Georges Renand built up one of the most prominent collections of his time. Among the masterpieces already revealed to the public, Paulus Potter's The Piebald horse is now in the Getty Museum, while Van Gogh's Paysanne près de l’âtre and Seurat's Vue de la Seine are now in the Musée d’Orsay and the New York Metropolitan Museum. The three historic sales that took place at Drouot-Montaigne in 1987 and 1988 featured further wonders by Ingres, Corot, Seurat, Cézanne, Matisse and Modigliani (La Belle Romaine, La Femme à la cravate noire). An erudite, well-informed and daring collector eager to explore the centuries and keenly attentive to detail, Georges Renand started out with a drawing by Bonnard. His second purchase was a Primitive. He went to public auctions (such as the Fénéon sale with Rheims and with Ader) and galleries (including Drouant, the Galerie Charpentier, Bayser and Mikailoff, Paul Rosenberg and Petiet). He also bought from private individuals, often through his friend, architect Jean Walter, who married the widow of Paul Guillaume. The charming way in which he went about his exchanges reflected a scholarly eclecticism. Memorable were "a Cézanne exchanged for a Watteau (Le Bal champêtre)", "Seurat's Le Liseur for a Ter Borch", "Van Gogh's Les Cyprès for a Gauguin" and a "Corneille de Lyon for a drawing by Daumier and another by Ingres". The historic core of the collection Sotheby’s is privileged to present demonstrates the art of forging links between periods, styles and themes: here a Greek head in marble; there a Baoule mask. Géricault's horses rival the energetic ink lines of Dürer's Grand Cheval. In the distance, the dome of St Peter's in Rome floats in Corot's gentle light. In every area, Georges Renand proved both sound judgement and boldness: two temperaments at work in Cézanne's painting Abricots et cerises sur une assiette. One of Georges Renand's daughters, Jeannine, before marrying Edouard (Chapet), had grown up in this environment of humanistic grandeur. An exceptional skier who adored travelling, she pursued her father’s work – yet her way of collecting was very different. The many friendships that the couple formed with artists nourished and enriched the collection. Olivier Debré, Poliakoff and Estève appeared beside each other on the walls. And thus the past discovered abstraction. Sotheby’s now has the delight and honour of unveiling a collection built up over nearly a century.

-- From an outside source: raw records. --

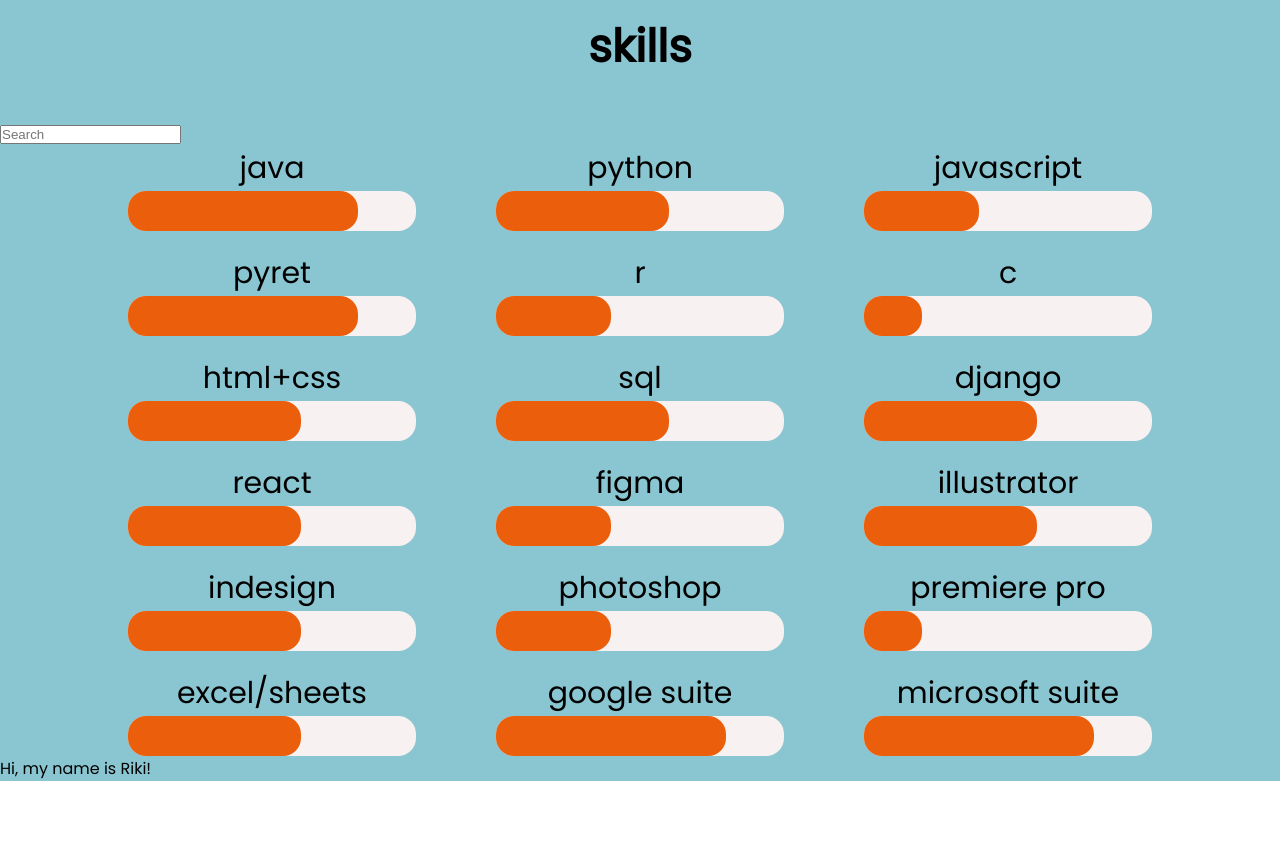
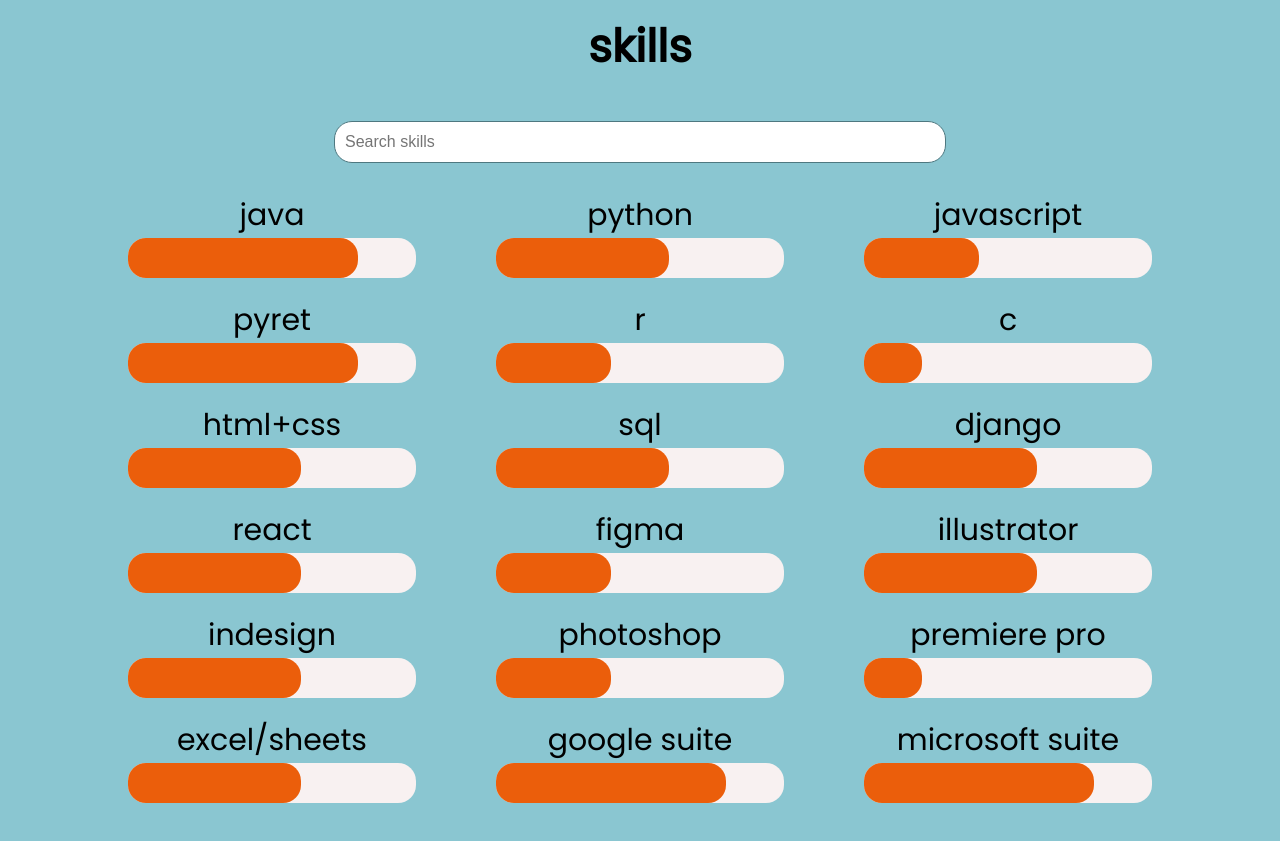
Before and after one commit to r-fameli/my-site, a React (Create React App) app: page / in a window 1280 px wide. Shown: the part 2960-3801 px from the top of the page. Before the commit the page ends 3741 px from the top, so only its background shows below. Built offline with nearby package versions, Linux system fonts and the light colour scheme.

Commit message:
Add searchbar to skills section

```diff
--- a/src/components/homePageSections/Skills.js
+++ b/src/components/homePageSections/Skills.js
@@ -1,45 +1,21 @@
 import React, { Component } from 'react';
 import '../../css/Skills.css'
 import SectionHeading from '../heading/SectionHeading';
+import SearchableSkillsGrid from '../searchableSkillsGrid/SearchableSkillsGrid';
 import SearchBar from '../searchBar/SearchBar';
 import SkillBar from '../skillBar/SkillBar';
 
 class SkillsSection extends Component {
+
     // TODO add tags
     render() {
-        const skillProficiencies = [
-            {name: "java", level: "80%"},
-            {name: "python", level: "60%"},
-            {name: "javascript", level: "40%"},
-            {name: "pyret", level: "80%"},
-            {name: "r", level: "40%"},
-            {name: "c", level: "20%"},
-            {name: "html+css", level: "60%"},
-            {name: "sql", level: "60%"},
-            {name: "django", level: "60%"},
-            {name: "react", level: "60%"},
-            {name: "figma", level: "40%"},
-            {name: "illustrator", level: "60%"},
-            {name: "indesign", level: "60%"},
-            {name: "photoshop", level: "40%"},
-            {name: "premiere pro", level: "20%"},
-            {name: "excel/sheets", level: "60%"},
-            {name: "google suite", level: "80%"},
-            {name: "microsoft suite", level: "80%"},
-        ]
         return (
             <div className={"Skills section"}>
                 <SectionHeading text="skills" />
-                <SearchBar />
-                <div className="Skills-bars-grid">
-                    {skillProficiencies.map(proficiency =>
-                        <SkillBar name={proficiency.name} level={proficiency.level}/>
-                        )}
-                </div>
-                <text>Hi, my name is Riki!</text>
+                <SearchableSkillsGrid />
+                {/* <SearchBar /> */}
             </div>
         )
-
     }
 }
 export default SkillsSection;
--- /dev/null
+++ b/src/components/searchableSkillsGrid/SearchableSkillsGrid.js
@@ -0,0 +1,81 @@
+import React, { Component } from 'react';
+import '../../css/SearchableSkillsGrid.css'
+import SearchBar from '../searchBar/SearchBar';
+import SkillBar from '../skillBar/SkillBar';
+
+class SearchableSkillsGrid extends Component {
+    constructor(props) {
+        super(props);
+        this.state = {
+            allSkills: [
+                { name: "java", level: "80%" },
+                { name: "python", level: "60%" },
+                { name: "javascript", level: "40%" },
+                { name: "pyret", level: "80%" },
+                { name: "r", level: "40%" },
+                { name: "c", level: "20%" },
+                { name: "html+css", level: "60%" },
+                { name: "sql", level: "60%" },
+                { name: "django", level: "60%" },
+                { name: "react", level: "60%" },
+                { name: "figma", level: "40%" },
+                { name: "illustrator", level: "60%" },
+                { name: "indesign", level: "60%" },
+                { name: "photoshop", level: "40%" },
+                { name: "premiere pro", level: "20%" },
+                { name: "excel/sheets", level: "60%" },
+                { name: "google suite", level: "80%" },
+                { name: "microsoft suite", level: "80%" },
+            ],
+            filteredSkills: [],
+            tags: ["web dev", "software", "design", "language"]
+        };
+        this.handleChange = this.handleChange.bind(this)
+    }
+
+    componentDidMount() {
+        this.setState({
+            filteredSkills: this.state.allSkills,
+        })
+    }
+
+    handleChange(e) {
+        let currentList = [];
+        let newList = [];
+
+        if (e.target.value !== "") {
+            currentList = this.state.allSkills;
+            newList = currentList.filter(skill => {
+                const lowercaseName = skill.name.toLowerCase();
+                const searchTerm = e.target.value.toLowerCase();
+                return lowercaseName.includes(searchTerm)
+            });
+        } else {
+            newList = this.state.allSkills
+        }
+
+        this.setState({
+            filteredSkills: newList,
+        })
+    }
+
+    // TODO add tags
+    render() {
+        return (
+            <div className={"SearchableSkillsGrid"}>
+                <input
+                    type="text"
+                    placeholder="Search skills"
+                    onChange={this.handleChange}
+                    className="SearchableSkillsGrid-search-bar"
+                />
+                <div className="SearchableSkillsGrid-bars-grid">
+                    {this.state.filteredSkills.map(skill =>
+                        <SkillBar name={skill.name} level={skill.level} />
+                    )}
+                </div>
+            </div>
+        )
+    }
+}
+export default SearchableSkillsGrid;
--- /dev/null
+++ b/src/css/SearchableSkillsGrid.css
@@ -0,0 +1,28 @@
+.SearchableSkillsGrid {
+    min-height:110vh;
+    text-align: center;
+}
+
+.SearchableSkillsGrid-search-bar {
+    height: 40px;
+    font-size:100%;
+    border-radius: 18px;
+    width: 600px;
+    border-style:solid;
+    border: 1px solid #4E7880;
+    padding-left: 10px;
+    margin-bottom: 30px;
+}
+
+.SearchableSkillsGrid-bars-grid {
+    margin-left: 10%;
+    margin-right: 10%;
+    display: grid;
+    grid-template-columns: 1fr 1fr 1fr;
+    column-gap: 80px;
+    row-gap: 20px;
+    /* align-items: center; */
+    position:relative;
+    align-content:space-around;
+    justify-content: space-around;
+}
```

The Part II of the collection will be sold by Pierre Bergé & Associés in Paris on November 15.